▸ **Assignment**: Using the records underneath, tally the lines where the word "usepackage" appears and please give only the count.

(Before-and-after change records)

'''

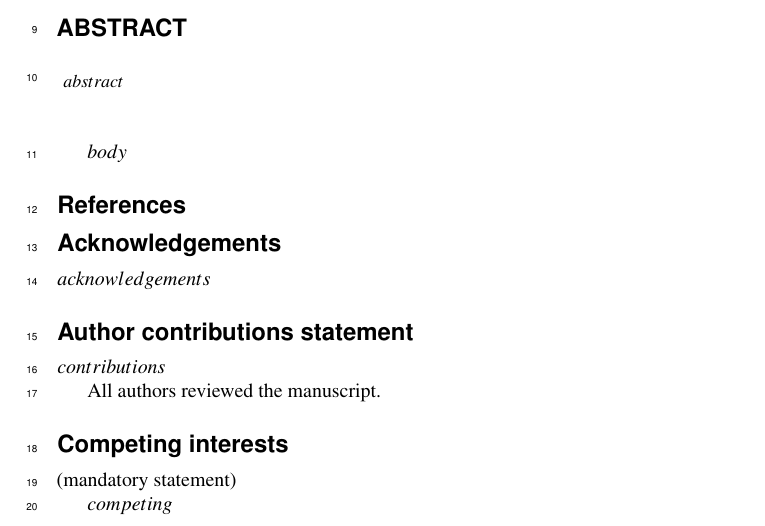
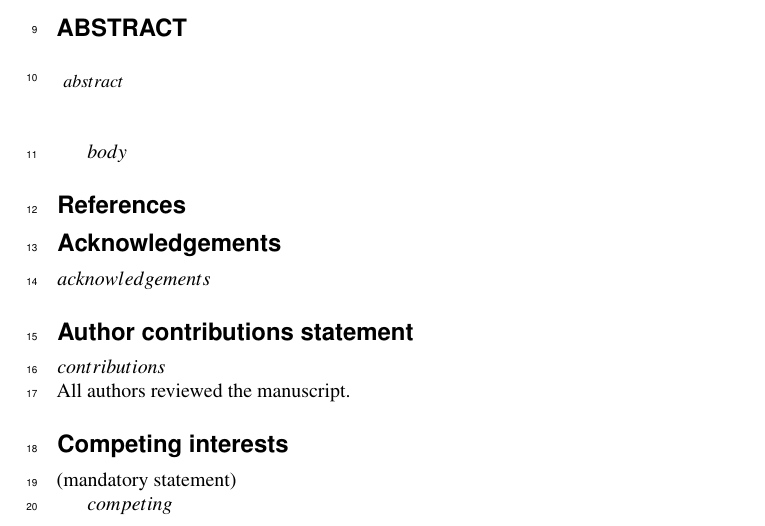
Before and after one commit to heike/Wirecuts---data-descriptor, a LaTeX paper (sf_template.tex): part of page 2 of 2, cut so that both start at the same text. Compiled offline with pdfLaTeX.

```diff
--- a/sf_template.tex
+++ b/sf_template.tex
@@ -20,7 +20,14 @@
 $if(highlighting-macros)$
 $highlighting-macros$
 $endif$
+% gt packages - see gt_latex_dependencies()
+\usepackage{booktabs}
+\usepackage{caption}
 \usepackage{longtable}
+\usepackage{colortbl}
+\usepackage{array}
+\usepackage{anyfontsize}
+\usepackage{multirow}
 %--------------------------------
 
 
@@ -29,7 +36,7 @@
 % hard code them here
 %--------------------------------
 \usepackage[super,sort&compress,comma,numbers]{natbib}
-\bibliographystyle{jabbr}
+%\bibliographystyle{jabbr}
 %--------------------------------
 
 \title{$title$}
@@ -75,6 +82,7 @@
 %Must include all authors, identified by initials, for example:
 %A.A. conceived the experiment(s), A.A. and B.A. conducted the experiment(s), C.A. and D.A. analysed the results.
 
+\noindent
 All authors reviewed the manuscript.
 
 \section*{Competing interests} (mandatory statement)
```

'''

▸ **Exercise result**: 8